From the first line to the last, retype the records exactly and skip the pictures.

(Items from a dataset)
+===+
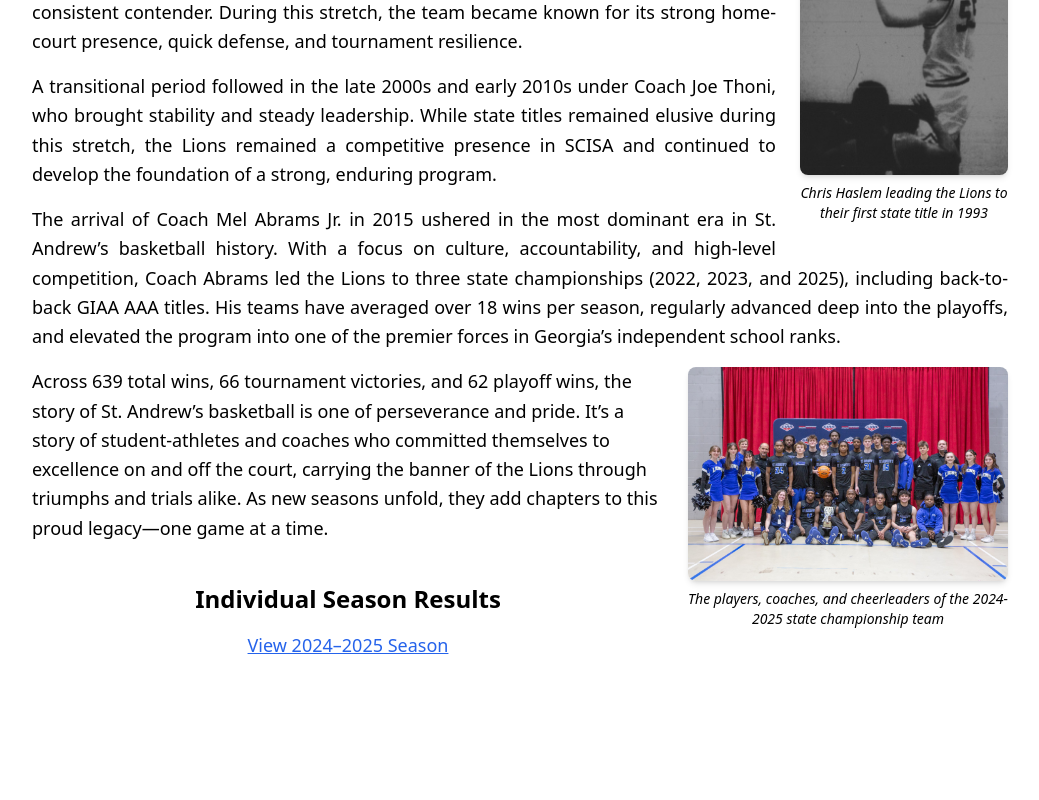
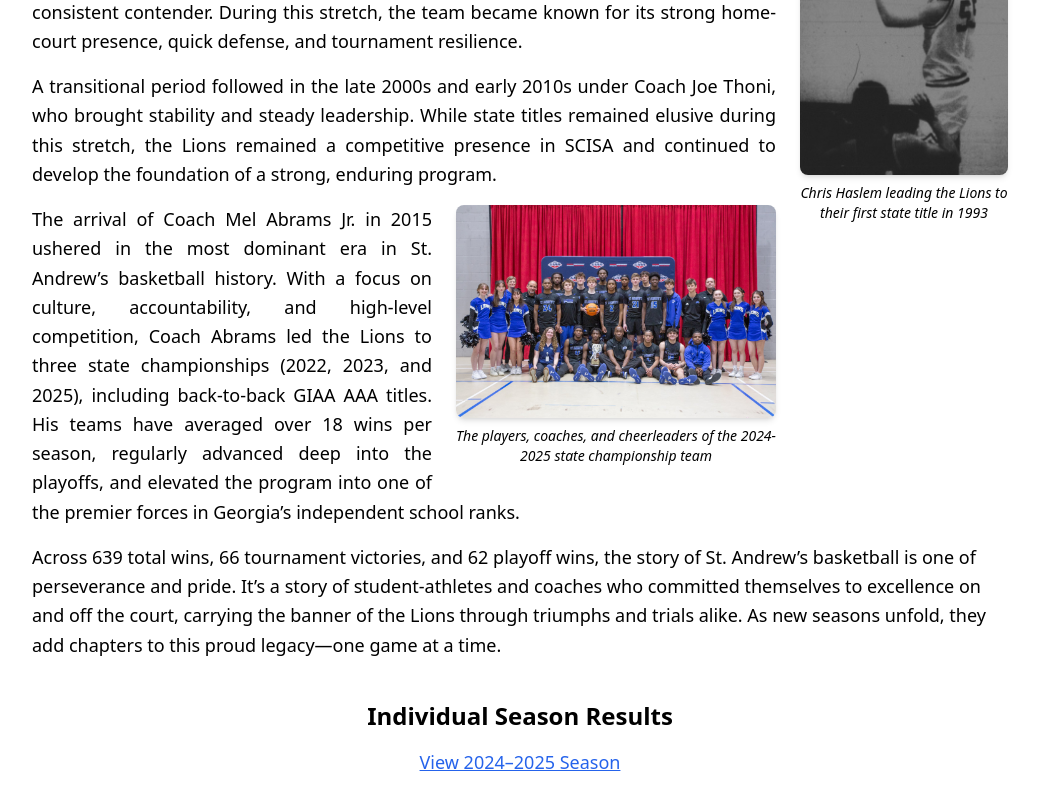
Before and after one commit to newonda1/st-andrews-basketball, a React (Vite) app: page / in a window 1280 px wide. Shown: the part 773-1573 px from the top of the page, without its empty margins (120-1159 px from the left). Before the commit the page ends 1456 px from the top, so only its background shows below. Built offline with nearby package versions, Linux system fonts and the light colour scheme.

Commit message:
Update App.jsx

```diff
--- a/src/App.jsx
+++ b/src/App.jsx
@@ -68,9 +68,6 @@ function App() {
 <p className="text-lg leading-relaxed mb-4 text-justify">
     A transitional period followed in the late 2000s and early 2010s under Coach Joe Thoni, who brought stability and steady leadership. While state titles remained elusive during this stretch, the Lions remained a competitive presence in SCISA and continued to develop the foundation of a strong, enduring program.
   </p>
-<p className="text-lg leading-relaxed mb-4 text-justify">
-    The arrival of Coach Mel Abrams Jr. in 2015 ushered in the most dominant era in St. Andrew’s basketball history. With a focus on culture, accountability, and high-level competition, Coach Abrams led the Lions to three state championships (2022, 2023, and 2025), including back-to-back GIAA AAA titles. His teams have averaged over 18 wins per season, regularly advanced deep into the playoffs, and elevated the program into one of the premier forces in Georgia’s independent school ranks.
-  </p>
          <div className="md:float-right md:ml-6 mb-6 text-center w-full md:w-80 animate-fade-in">
     <img
     src="/images/state_champions_2025.jpg"
@@ -79,6 +76,9 @@ function App() {
     />
     <p className="text-sm italic">The players, coaches, and cheerleaders of the 2024-2025 state championship team</p>
   </div>
+<p className="text-lg leading-relaxed mb-4 text-justify">
+    The arrival of Coach Mel Abrams Jr. in 2015 ushered in the most dominant era in St. Andrew’s basketball history. With a focus on culture, accountability, and high-level competition, Coach Abrams led the Lions to three state championships (2022, 2023, and 2025), including back-to-back GIAA AAA titles. His teams have averaged over 18 wins per season, regularly advanced deep into the playoffs, and elevated the program into one of the premier forces in Georgia’s independent school ranks.
+  </p>
   <p className="text-lg leading-relaxed">
     Across 639 total wins, 66 tournament victories, and 62 playoff wins, the story of St. Andrew’s basketball is one of perseverance and pride. It’s a story of student-athletes and coaches who committed themselves to excellence on and off the court, carrying the banner of the Lions through triumphs and trials alike. As new seasons unfold, they add chapters to this proud legacy—one game at a time.
   </p>
```
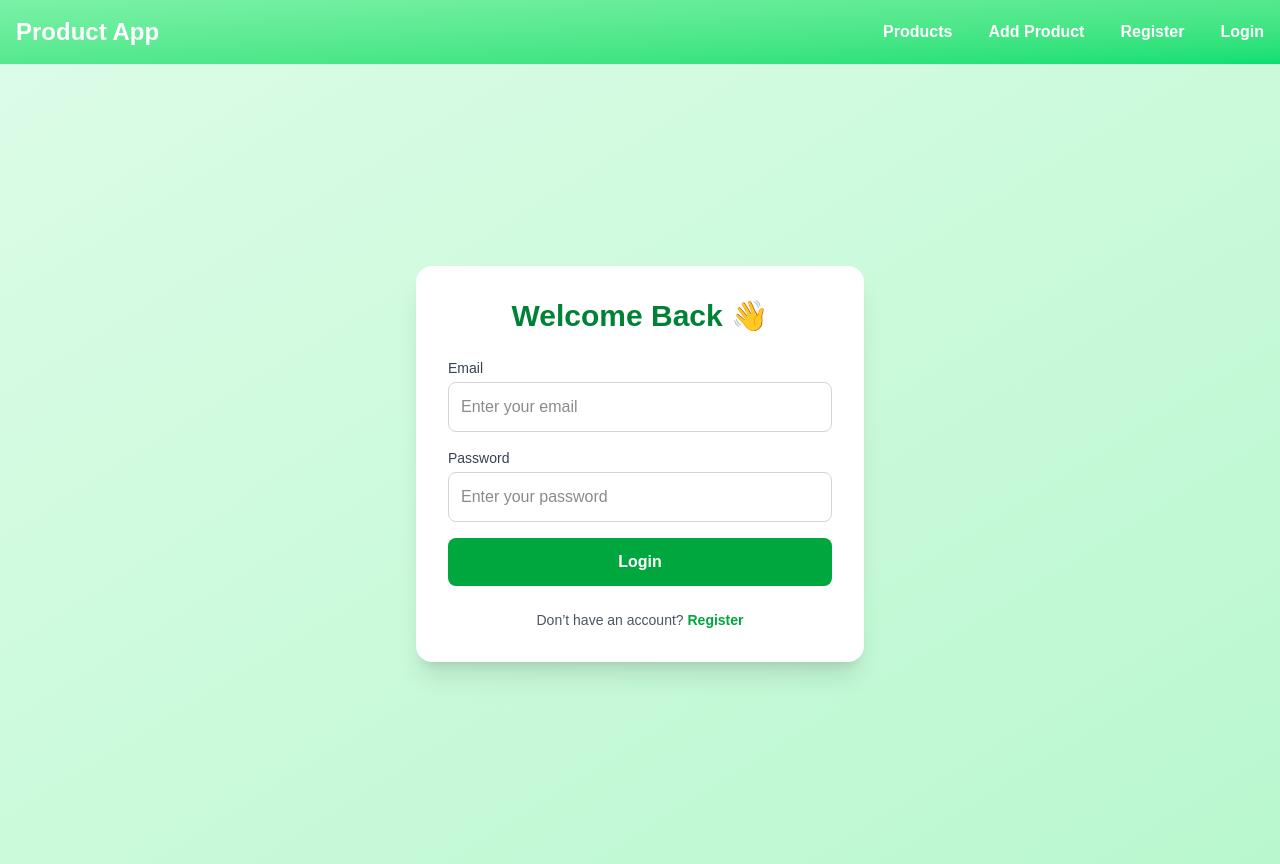
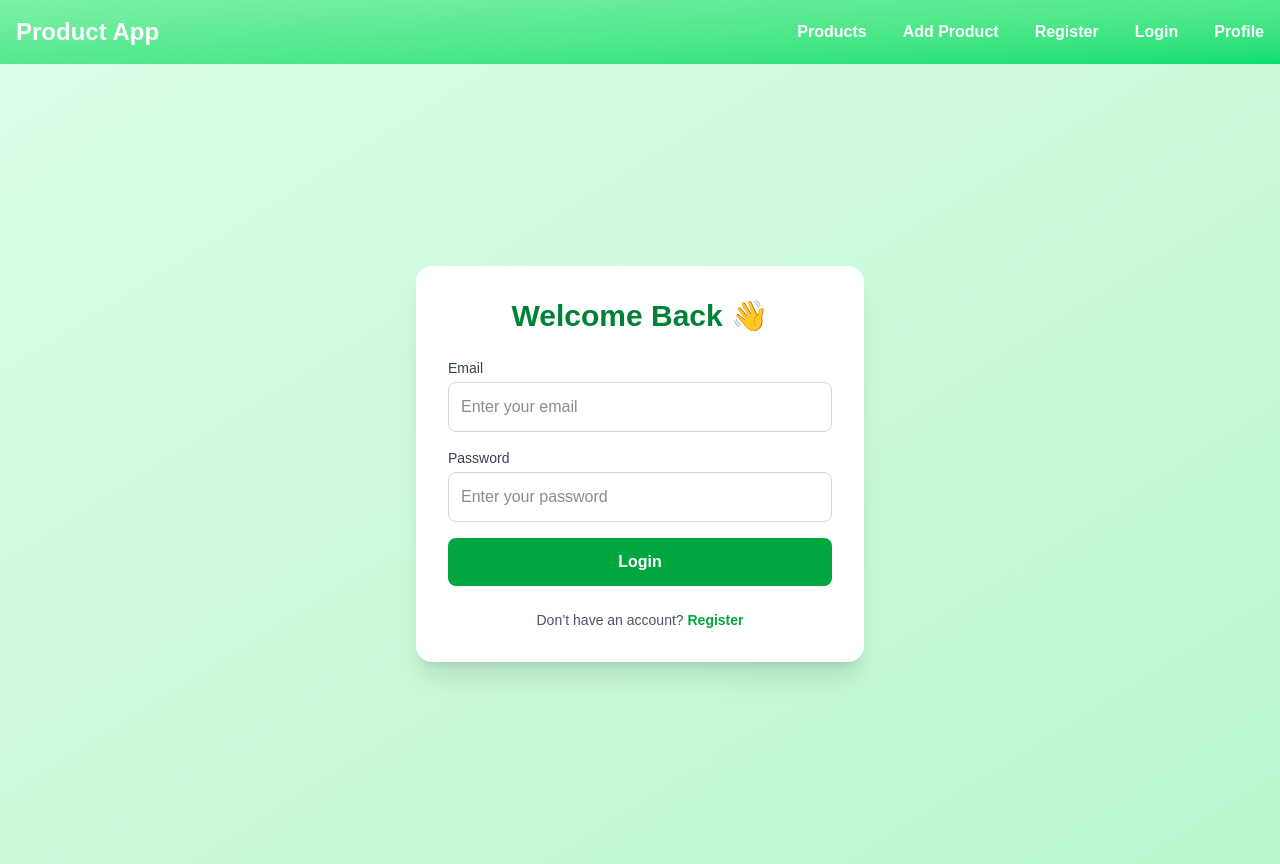
Before and after one commit to errajput/ecommerce-web, a Next.js app: page /login in a window 1280 px wide. Built offline with nearby package versions, Linux system fonts and the light colour scheme.

Commit message:
Add profile

```diff
--- a/src/Components/Header.jsx
+++ b/src/Components/Header.jsx
@@ -39,6 +39,15 @@ export default function Header() {
         >
           Login
         </Link>
+
+        <Link
+          href="/profile"
+          className="cursor-pointer relative transition duration-300 hover:text-green-700 font-bold
+                     after:content-[''] after:absolute after:w-0 after:h-[2px] after:bg-white after:left-0 after:-bottom-1
+                     hover:after:w-full after:transition-all after:duration-300"
+        >
+          Profile
+        </Link>
       </nav>
     </header>
   );
```
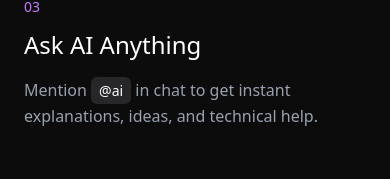
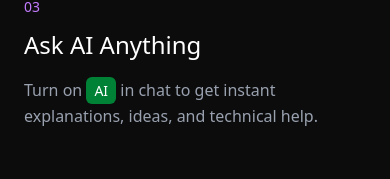
Before and after one commit to Ashu243/chatapp-with-ai, a React (Vite) app in the folder frontend/: page / in a window 390 px wide. Shown: the part 1915-2094 px from the top of the page. Built offline with nearby package versions, Linux system fonts and the light colour scheme; no server answers.

Commit message:
ui: adjusted padding in mobile view in hero section on landing page

```diff
--- a/frontend/src/components/pages/LandingPage/Card.jsx
+++ b/frontend/src/components/pages/LandingPage/Card.jsx
@@ -73,9 +73,9 @@ const Card = () => {
             </h3>
 
             <p className="text-gray-400 text-base sm:text-lg leading-relaxed">
-              Mention{" "}
-              <span className="text-white bg-zinc-800 px-2 py-1 rounded-md text-sm">
-                @ai
+              Turn on{" "}
+              <span className="text-white bg-green-700 px-2 py-1 rounded-md text-sm">
+                AI
               </span>{" "}
               in chat to get instant explanations, ideas, and technical help.
             </p>
--- a/frontend/src/components/pages/LandingPage/Hero.jsx
+++ b/frontend/src/components/pages/LandingPage/Hero.jsx
@@ -33,7 +33,7 @@ const Hero = () => {
       <div
         ref={containerRef}
         className="min-h-screen main flex flex-col lg:flex-row items-center justify-center
-                   -pt-30 gap-12 lg:gap-20 px-6 lg:px-16"
+                    md:-pt-30 gap-12 lg:gap-20 px-6 lg:px-16"
       >
         <div className="heading max-w-xl text-center lg:text-left">
           <h1 className="hero-item text-5xl sm:text-6xl lg:text-8xl">Chat.</h1>
```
+===+
Task answer:
Before and after one commit to newonda1/st-andrews-basketball, a React (Vite) app: page / in a window 1280 px wide. Shown: the part 773-1573 px from the top of the page, without its empty margins (120-1159 px from the left). Before the commit the page ends 1456 px from the top, so only its background shows below. Built offline with nearby package versions, Linux system fonts and the light colour scheme.

Commit message:
Update App.jsx

```diff
--- a/src/App.jsx
+++ b/src/App.jsx
@@ -68,9 +68,6 @@ function App() {
 <p className="text-lg leading-relaxed mb-4 text-justify">
     A transitional period followed in the late 2000s and early 2010s under Coach Joe Thoni, who brought stability and steady leadership. While state titles remained elusive during this stretch, the Lions remained a competitive presence in SCISA and continued to develop the foundation of a strong, enduring program.
   </p>
-<p className="text-lg leading-relaxed mb-4 text-justify">
-    The arrival of Coach Mel Abrams Jr. in 2015 ushered in the most dominant era in St. Andrew’s basketball history. With a focus on culture, accountability, and high-level competition, Coach Abrams led the Lions to three state championships (2022, 2023, and 2025), including back-to-back GIAA AAA titles. His teams have averaged over 18 wins per season, regularly advanced deep into the playoffs, and elevated the program into one of the premier forces in Georgia’s independent school ranks.
-  </p>
          <div className="md:float-right md:ml-6 mb-6 text-center w-full md:w-80 animate-fade-in">
     <img
     src="/images/state_champions_2025.jpg"
@@ -79,6 +76,9 @@ function App() {
     />
     <p className="text-sm italic">The players, coaches, and cheerleaders of the 2024-2025 state championship team</p>
   </div>
+<p className="text-lg leading-relaxed mb-4 text-justify">
+    The arrival of Coach Mel Abrams Jr. in 2015 ushered in the most dominant era in St. Andrew’s basketball history. With a focus on culture, accountability, and high-level competition, Coach Abrams led the Lions to three state championships (2022, 2023, and 2025), including back-to-back GIAA AAA titles. His teams have averaged over 18 wins per season, regularly advanced deep into the playoffs, and elevated the program into one of the premier forces in Georgia’s independent school ranks.
+  </p>
   <p className="text-lg leading-relaxed">
     Across 639 total wins, 66 tournament victories, and 62 playoff wins, the story of St. Andrew’s basketball is one of perseverance and pride. It’s a story of student-athletes and coaches who committed themselves to excellence on and off the court, carrying the banner of the Lions through triumphs and trials alike. As new seasons unfold, they add chapters to this proud legacy—one game at a time.
   </p>
```
Before and after one commit to errajput/ecommerce-web, a Next.js app: page /login in a window 1280 px wide. Built offline with nearby package versions, Linux system fonts and the light colour scheme.

Commit message:
Add profile

```diff
--- a/src/Components/Header.jsx
+++ b/src/Components/Header.jsx
@@ -39,6 +39,15 @@ export default function Header() {
         >
           Login
         </Link>
+
+        <Link
+          href="/profile"
+          className="cursor-pointer relative transition duration-300 hover:text-green-700 font-bold
+                     after:content-[''] after:absolute after:w-0 after:h-[2px] after:bg-white after:left-0 after:-bottom-1
+                     hover:after:w-full after:transition-all after:duration-300"
+        >
+          Profile
+        </Link>
       </nav>
     </header>
   );
```
Before and after one commit to Ashu243/chatapp-with-ai, a React (Vite) app in the folder frontend/: page / in a window 390 px wide. Shown: the part 1915-2094 px from the top of the page. Built offline with nearby package versions, Linux system fonts and the light colour scheme; no server answers.

Commit message:
ui: adjusted padding in mobile view in hero section on landing page

```diff
--- a/frontend/src/components/pages/LandingPage/Card.jsx
+++ b/frontend/src/components/pages/LandingPage/Card.jsx
@@ -73,9 +73,9 @@ const Card = () => {
             </h3>
 
             <p className="text-gray-400 text-base sm:text-lg leading-relaxed">
-              Mention{" "}
-              <span className="text-white bg-zinc-800 px-2 py-1 rounded-md text-sm">
-                @ai
+              Turn on{" "}
+              <span className="text-white bg-green-700 px-2 py-1 rounded-md text-sm">
+                AI
               </span>{" "}
               in chat to get instant explanations, ideas, and technical help.
             </p>
--- a/frontend/src/components/pages/LandingPage/Hero.jsx
+++ b/frontend/src/components/pages/LandingPage/Hero.jsx
@@ -33,7 +33,7 @@ const Hero = () => {
       <div
         ref={containerRef}
         className="min-h-screen main flex flex-col lg:flex-row items-center justify-center
-                   -pt-30 gap-12 lg:gap-20 px-6 lg:px-16"
+                    md:-pt-30 gap-12 lg:gap-20 px-6 lg:px-16"
       >
         <div className="heading max-w-xl text-center lg:text-left">
           <h1 className="hero-item text-5xl sm:text-6xl lg:text-8xl">Chat.</h1>
```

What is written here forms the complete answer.